• **Required work**: Could you copy each line of the listing below that has the word "dimensione"?
*** Opening Records shown ***
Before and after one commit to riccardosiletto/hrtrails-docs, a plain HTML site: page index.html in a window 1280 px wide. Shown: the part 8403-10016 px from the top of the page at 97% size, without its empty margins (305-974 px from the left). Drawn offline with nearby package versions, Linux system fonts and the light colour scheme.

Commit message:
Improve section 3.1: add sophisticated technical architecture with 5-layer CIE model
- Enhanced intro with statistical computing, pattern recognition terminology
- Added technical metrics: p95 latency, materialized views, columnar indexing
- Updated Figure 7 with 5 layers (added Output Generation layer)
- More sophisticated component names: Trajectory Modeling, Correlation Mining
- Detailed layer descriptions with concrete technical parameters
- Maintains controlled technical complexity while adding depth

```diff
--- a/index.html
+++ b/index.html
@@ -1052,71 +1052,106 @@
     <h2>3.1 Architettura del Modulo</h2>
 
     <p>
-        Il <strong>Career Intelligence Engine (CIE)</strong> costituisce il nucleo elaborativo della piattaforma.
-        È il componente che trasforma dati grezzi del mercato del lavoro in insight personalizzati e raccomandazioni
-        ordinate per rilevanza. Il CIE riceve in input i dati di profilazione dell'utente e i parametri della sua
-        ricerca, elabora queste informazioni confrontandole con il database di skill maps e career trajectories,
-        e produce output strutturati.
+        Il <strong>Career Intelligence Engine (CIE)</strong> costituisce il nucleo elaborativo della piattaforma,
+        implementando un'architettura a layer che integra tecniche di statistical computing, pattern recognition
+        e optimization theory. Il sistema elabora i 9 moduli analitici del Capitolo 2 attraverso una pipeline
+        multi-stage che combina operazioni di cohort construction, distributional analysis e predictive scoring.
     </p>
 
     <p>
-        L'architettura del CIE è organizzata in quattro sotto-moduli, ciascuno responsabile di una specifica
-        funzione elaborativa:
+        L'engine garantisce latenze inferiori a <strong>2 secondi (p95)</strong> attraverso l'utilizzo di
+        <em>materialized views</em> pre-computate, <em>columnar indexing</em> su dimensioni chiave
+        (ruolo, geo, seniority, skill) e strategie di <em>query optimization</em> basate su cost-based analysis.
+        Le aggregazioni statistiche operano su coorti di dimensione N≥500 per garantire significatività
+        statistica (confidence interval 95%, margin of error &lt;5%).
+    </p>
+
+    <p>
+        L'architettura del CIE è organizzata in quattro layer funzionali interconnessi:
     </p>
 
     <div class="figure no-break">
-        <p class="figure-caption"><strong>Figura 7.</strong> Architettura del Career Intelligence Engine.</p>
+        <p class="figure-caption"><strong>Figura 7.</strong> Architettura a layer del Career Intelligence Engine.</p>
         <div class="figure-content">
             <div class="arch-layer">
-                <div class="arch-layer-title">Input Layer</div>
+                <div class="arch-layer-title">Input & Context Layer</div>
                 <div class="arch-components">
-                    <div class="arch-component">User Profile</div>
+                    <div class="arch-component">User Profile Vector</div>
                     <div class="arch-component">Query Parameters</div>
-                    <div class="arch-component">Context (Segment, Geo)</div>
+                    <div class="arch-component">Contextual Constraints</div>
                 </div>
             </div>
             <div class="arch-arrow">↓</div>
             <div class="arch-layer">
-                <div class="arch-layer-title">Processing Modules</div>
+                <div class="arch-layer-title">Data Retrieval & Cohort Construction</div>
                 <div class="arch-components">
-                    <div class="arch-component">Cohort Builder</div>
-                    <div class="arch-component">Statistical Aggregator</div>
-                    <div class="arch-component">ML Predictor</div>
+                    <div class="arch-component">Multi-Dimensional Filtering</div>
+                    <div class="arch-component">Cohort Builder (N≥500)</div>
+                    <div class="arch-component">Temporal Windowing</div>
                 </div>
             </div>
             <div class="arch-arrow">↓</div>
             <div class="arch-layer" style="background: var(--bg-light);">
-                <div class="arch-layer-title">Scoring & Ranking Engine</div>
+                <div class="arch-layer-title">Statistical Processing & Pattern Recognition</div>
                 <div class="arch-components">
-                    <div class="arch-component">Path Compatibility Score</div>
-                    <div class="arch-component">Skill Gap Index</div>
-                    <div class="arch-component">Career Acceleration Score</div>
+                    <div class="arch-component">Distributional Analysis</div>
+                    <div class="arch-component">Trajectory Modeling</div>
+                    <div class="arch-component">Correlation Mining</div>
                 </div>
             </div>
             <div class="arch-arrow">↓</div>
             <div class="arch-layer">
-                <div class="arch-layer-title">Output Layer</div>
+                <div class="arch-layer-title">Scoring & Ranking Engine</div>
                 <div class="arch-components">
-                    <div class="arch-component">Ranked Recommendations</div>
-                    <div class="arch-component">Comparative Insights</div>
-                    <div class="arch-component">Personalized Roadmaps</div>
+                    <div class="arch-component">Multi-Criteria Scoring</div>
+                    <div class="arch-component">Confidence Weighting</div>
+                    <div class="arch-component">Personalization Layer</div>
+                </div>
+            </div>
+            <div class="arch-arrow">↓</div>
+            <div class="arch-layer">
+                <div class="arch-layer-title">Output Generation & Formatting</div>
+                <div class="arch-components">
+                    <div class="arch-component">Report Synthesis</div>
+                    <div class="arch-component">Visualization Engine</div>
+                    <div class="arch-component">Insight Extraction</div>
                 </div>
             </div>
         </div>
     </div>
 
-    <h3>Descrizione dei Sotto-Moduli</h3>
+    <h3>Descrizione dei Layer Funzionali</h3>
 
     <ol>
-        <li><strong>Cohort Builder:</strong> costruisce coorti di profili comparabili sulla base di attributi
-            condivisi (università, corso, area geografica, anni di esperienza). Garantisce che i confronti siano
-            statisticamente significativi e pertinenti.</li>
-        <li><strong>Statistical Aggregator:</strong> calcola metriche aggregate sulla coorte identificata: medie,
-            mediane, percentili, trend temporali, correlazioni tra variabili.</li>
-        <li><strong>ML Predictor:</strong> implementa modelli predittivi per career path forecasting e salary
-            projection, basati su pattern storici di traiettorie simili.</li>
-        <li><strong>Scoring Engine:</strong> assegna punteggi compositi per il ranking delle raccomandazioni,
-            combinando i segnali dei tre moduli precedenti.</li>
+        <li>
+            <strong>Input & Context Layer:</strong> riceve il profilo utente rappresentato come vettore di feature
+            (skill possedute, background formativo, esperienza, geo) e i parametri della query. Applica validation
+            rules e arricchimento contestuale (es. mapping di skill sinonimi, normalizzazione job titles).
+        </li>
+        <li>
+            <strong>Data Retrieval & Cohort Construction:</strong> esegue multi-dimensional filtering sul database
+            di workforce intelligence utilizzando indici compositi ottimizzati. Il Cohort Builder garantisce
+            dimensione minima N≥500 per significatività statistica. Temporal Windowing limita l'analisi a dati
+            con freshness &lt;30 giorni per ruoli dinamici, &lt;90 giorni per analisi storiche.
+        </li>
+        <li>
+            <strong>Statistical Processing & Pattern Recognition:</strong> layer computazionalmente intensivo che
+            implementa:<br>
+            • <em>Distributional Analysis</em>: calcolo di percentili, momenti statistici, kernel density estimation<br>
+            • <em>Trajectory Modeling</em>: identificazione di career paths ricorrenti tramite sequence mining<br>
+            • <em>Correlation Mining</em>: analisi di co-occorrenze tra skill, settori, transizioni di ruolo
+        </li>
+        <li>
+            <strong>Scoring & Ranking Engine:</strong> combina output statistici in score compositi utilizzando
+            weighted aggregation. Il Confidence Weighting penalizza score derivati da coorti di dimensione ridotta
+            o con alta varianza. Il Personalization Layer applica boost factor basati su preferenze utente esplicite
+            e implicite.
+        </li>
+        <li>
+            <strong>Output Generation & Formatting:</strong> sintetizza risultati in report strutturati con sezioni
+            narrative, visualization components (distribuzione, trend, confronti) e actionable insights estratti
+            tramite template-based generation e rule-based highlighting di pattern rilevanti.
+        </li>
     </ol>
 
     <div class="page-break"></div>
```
*** Closing Records shown ***
• **Task response**:
+        Le aggregazioni statistiche operano su coorti di dimensione N≥500 per garantire significatività
+            dimensione minima N≥500 per significatività statistica. Temporal Windowing limita l'analisi a dati
+            weighted aggregation. Il Confidence Weighting penalizza score derivati da coorti di dimensione ridotta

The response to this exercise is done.